TASK INSTRUCTIONS => Identify, in the records below, every line where the string "changed" appears, and copy each such line.

□ □ □ □ □

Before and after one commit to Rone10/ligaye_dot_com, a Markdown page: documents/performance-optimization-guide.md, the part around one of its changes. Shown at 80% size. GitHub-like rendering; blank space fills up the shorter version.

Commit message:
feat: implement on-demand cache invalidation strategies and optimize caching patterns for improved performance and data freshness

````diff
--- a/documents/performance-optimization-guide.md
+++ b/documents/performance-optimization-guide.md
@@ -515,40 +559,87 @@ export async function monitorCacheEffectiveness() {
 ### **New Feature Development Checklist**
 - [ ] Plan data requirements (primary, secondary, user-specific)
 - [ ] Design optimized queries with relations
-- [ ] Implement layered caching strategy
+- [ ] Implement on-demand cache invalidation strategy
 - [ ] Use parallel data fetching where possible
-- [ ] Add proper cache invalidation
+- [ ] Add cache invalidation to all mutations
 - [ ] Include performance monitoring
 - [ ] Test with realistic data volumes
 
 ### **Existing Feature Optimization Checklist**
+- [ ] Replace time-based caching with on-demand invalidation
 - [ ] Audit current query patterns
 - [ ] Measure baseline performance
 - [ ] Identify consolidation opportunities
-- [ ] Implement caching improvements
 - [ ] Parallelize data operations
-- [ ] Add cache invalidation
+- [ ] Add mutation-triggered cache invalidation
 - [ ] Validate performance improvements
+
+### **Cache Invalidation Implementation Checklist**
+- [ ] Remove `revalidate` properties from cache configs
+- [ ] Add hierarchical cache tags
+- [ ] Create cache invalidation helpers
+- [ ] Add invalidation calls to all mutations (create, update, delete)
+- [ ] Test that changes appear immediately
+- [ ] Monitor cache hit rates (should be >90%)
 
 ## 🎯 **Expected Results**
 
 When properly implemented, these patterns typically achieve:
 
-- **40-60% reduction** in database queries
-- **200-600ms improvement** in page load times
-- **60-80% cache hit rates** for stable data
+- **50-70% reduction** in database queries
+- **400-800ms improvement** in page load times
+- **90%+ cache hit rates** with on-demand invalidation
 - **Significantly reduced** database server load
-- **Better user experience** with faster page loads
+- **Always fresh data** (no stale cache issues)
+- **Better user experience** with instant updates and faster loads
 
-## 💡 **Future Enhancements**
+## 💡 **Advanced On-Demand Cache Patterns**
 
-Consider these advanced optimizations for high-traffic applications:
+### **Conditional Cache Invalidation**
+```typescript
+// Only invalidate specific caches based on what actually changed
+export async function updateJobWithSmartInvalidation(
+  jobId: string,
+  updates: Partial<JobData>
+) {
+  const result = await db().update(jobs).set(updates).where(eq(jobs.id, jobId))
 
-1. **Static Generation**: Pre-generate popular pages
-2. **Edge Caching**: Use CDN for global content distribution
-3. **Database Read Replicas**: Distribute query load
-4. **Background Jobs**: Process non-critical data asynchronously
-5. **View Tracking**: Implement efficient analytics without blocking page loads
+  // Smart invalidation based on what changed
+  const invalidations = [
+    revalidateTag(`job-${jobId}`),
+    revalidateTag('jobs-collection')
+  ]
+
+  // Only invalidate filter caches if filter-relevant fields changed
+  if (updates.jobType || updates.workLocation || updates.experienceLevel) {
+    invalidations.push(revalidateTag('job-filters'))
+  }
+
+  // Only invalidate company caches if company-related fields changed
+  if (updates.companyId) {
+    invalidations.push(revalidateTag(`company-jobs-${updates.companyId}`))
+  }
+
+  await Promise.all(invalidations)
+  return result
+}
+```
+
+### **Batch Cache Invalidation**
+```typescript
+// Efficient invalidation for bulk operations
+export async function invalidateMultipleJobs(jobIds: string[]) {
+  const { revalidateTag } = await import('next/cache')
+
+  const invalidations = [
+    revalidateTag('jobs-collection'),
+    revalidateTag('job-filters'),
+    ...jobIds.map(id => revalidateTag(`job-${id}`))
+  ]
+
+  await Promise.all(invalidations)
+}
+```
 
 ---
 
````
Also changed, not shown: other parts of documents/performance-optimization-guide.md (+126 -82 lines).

□ □ □ □ □

OUTPUT OF THE TASK =>
+// Only invalidate specific caches based on what actually changed
+  // Smart invalidation based on what changed
+  // Only invalidate filter caches if filter-relevant fields changed
+  // Only invalidate company caches if company-related fields changed
Also changed, not shown: other parts of documents/performance-optimization-guide.md (+126 -82 lines).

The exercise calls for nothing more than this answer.